#13 posted 10-17-2011 11:18 AM

Sorry guys. Yes, I am still here. I was off for a day or two working around the house on some remodeling projects. Thank you all very much for your comments and insight. My shed is the only place I have to work my other hobby (HO scale trains) occupies the basement. Plus I live in a half double house So the noise from saws and other woodworking machines might upset the neighbors. I would love to have a larger shed or better yet a garage but my small yard and even smaller pocket book prohibit that right now. I do have an older model portable Black and Decker tablesaw that was given to me by my parents when they sold there house but its a major POS. When I turn it on I can watch the blade wobble, the fence is really bad and one of the stamped steel wrenches needed to change the blade broke. I am really just starting out in a woodworking hobby I am not new to woodworking and have build some stuff using the tools I have and loved wood shop in highschool. I would like to set up my shed as a small woodworking shop. I know I will not be able to get huge machines in there, but I do know that the TS is the heart of the wood shop. I was just looking for opinions on which type of saw you would go with if it was you and If you would sacrifice shop space for saw quaility.

View helluvawreck's profile


30765 posts in 2833 days

#14 posted 10-17-2011 11:35 AM

You can also do a surprising amount of work with portable handheld power tools and hand tools. With these sorts of tools and a table saw you can build most anything. Under these conditions you wouldn’t be that crowded with the larger saw.

-- helluvawreck aka Charles,

View knotscott's profile


7980 posts in 3342 days

#15 posted 10-17-2011 01:10 PM

The R4512 is not only a more substantial saw than the R4510, is much quieter if noise is a concern. Your shop is definitely small, but if you can make it work, there are some significant advantages going with a stationary saw with cast iron components and a belt drive induction motor.

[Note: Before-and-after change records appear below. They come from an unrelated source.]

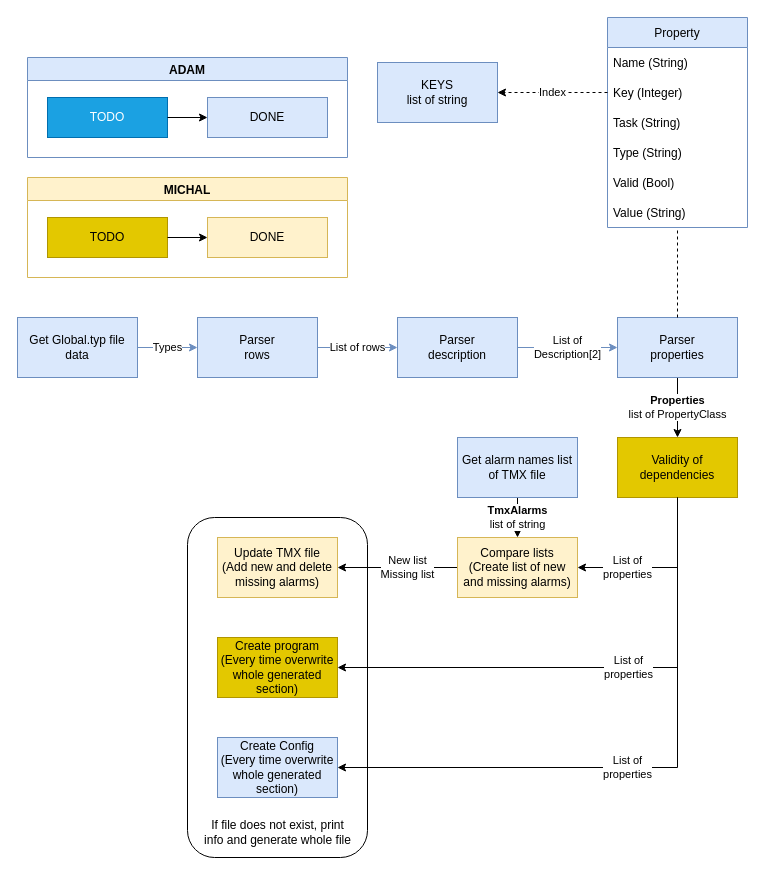
Before: CreateAlarms.drawio in br-automation-community-oss/create-alarms, a draw.io diagram. Source tidied: cells renumbered, new cells numbered last; positions are measured from the earlier drawing's top-left corner, leaving out a move shared by most shapes. Both pictures are drawn from the tidied source at 100%, with x=0, y=0 at pixel (17, 17).
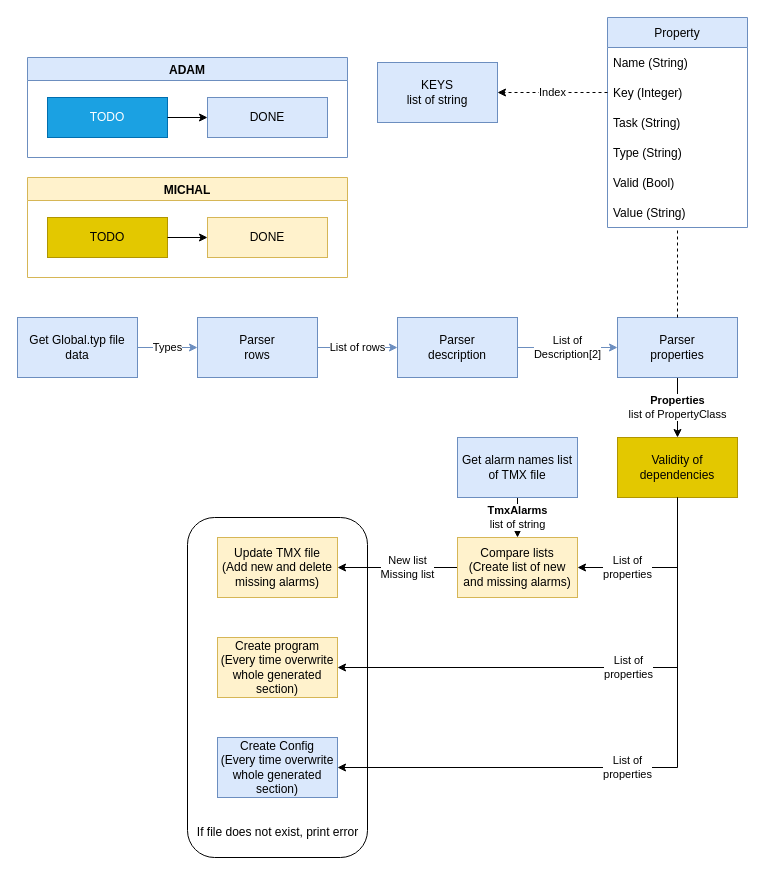
After the change.

Commit message (it also covers changes not shown here):
- Better way to detect prebuild argument - Separately runnable updating - Prebuild function divided into smaller functions - Printing errors to AS as errors

Diff of the diagram source:
```diff
@@
-    <mxCell id="21" value="Create program&lt;br&gt;(Every time overwrite whole generated section)" style="whiteSpace=wrap;html=1;rounded=0;fillColor=#e3c800;strokeColor=#B09500;fontColor=#000000;" parent="1" vertex="1">
+    <mxCell id="21" value="Create program&lt;br&gt;(Every time overwrite whole generated section)" style="whiteSpace=wrap;html=1;rounded=0;fillColor=#fff2cc;strokeColor=#d6b656;" parent="1" vertex="1">
       <mxGeometry x="200" y="620" width="120" height="60" as="geometry" />
     </mxCell>
@@
-    <mxCell id="31" value="If file does not exist, print&lt;br&gt;info and generate whole file" style="text;html=1;align=center;verticalAlign=middle;strokeColor=none;fillColor=none;" parent="1" vertex="1">
-      <mxGeometry x="180" y="800" width="160" height="30" as="geometry" />
+    <mxCell id="31" value="If file does not exist, print error" style="text;html=1;align=center;verticalAlign=middle;strokeColor=none;fillColor=none;" parent="1" vertex="1">
+      <mxGeometry x="170" y="805" width="180" height="20" as="geometry" />
     </mxCell>
```
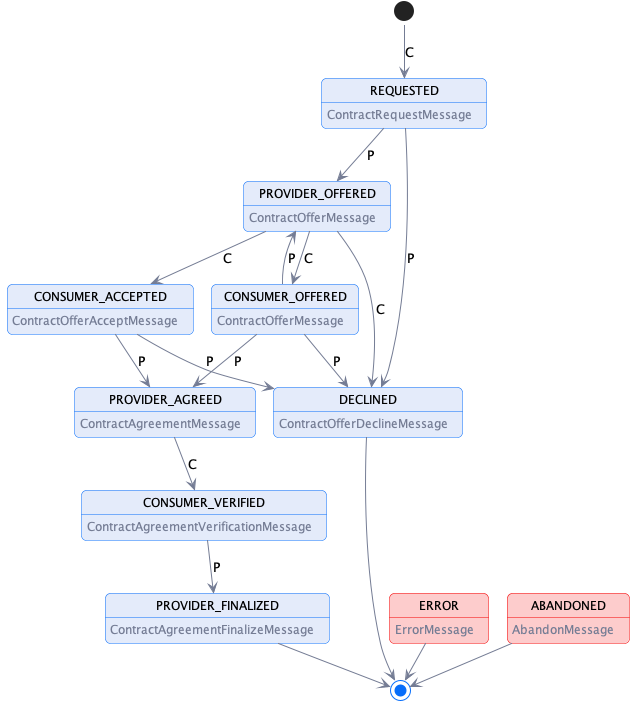
This is specifications/negotiation/contract.negotiation.state.machine.png from Metaform/edc-protocols, a PlantUML export, as it was before one commit.
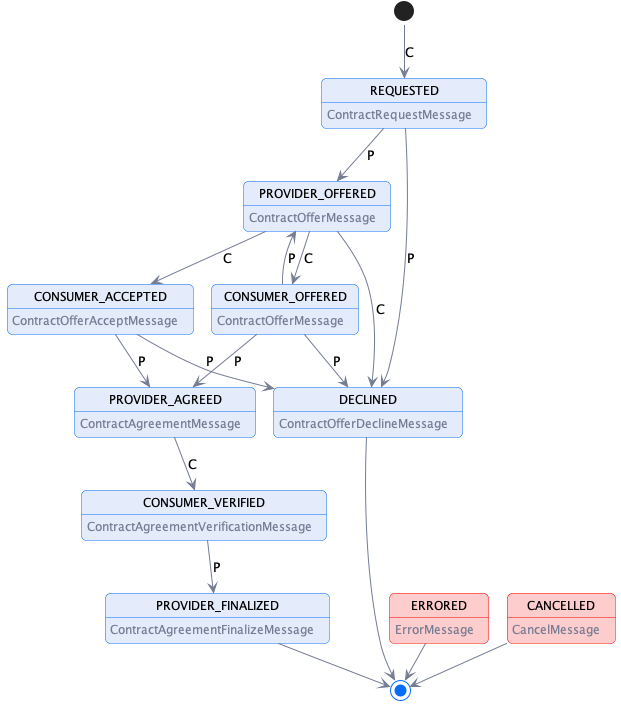
After the change.

Diff of the diagram source:
```diff
@@ -1,7 +1,7 @@
 @startuml "hub-request-processing"
 !pragma layout smetana
 
-!include ../../diagrams/diagram.styles.puml
+!include ../diagrams/diagram.styles.puml
 
 hide empty description
 
@@ -14,8 +14,8 @@
 state PROVIDER_FINALIZED: <color:$darkGray>ContractAgreementFinalizeMessage
 state DECLINED:  <color:$darkGray>ContractOfferDeclineMessage
 
-state ERROR $lightRed #$borderRed : <color:$darkGray>ErrorMessage
-state ABANDONED $lightRed #$borderRed:  <color:$darkGray>AbandonMessage
+state ERRORED $lightRed #$borderRed : <color:$darkGray>ErrorMessage
+state CANCELLED $lightRed #$borderRed:  <color:$darkGray>CancelMessage
 
 [*] --> REQUESTED: C
 REQUESTED -->  PROVIDER_OFFERED: P
@@ -37,8 +37,8 @@
 CONSUMER_VERIFIED --> PROVIDER_FINALIZED: P
 
 PROVIDER_FINALIZED -->[*]
-ERROR --> [*]
-ABANDONED --> [*]
+ERRORED --> [*]
+CANCELLED --> [*]
 DECLINED --> [*]
 
 @enduml
```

-- Happiness is like wetting your pants...everyone can see it, but only you can feel the warmth....

View SurfHunter's profile


54 posts in 2380 days

#16 posted 10-18-2011 02:47 AM

I have the Bosch it’s a great machine. I have had no issues with it for the past few years. I bought it for its Portability and easy setup for the jobsites that I go to.

I guess it really depends on what you’ll mainly be using it for.

Now that I’m going to be cutting a lot of hardwoods I plan on picking up a Hybrid saw.. I have limited space aswell
2 car garage.

Maybe you can pick up a Hybrid saw and make some kind’ve mobile base for it and take it out of the shop when
you need it. if thats an option.

-- It’s not the hours you put in, but what you put into the hours that count.

Have your say...

You must be signed in to reply.

DISCLAIMER: Any posts on LJ are posted by individuals acting in their own right and do not necessarily reflect the views of LJ. LJ will not be held liable for the actions of any user.

Latest Projects | Latest Blog Entries | Latest Forum Topics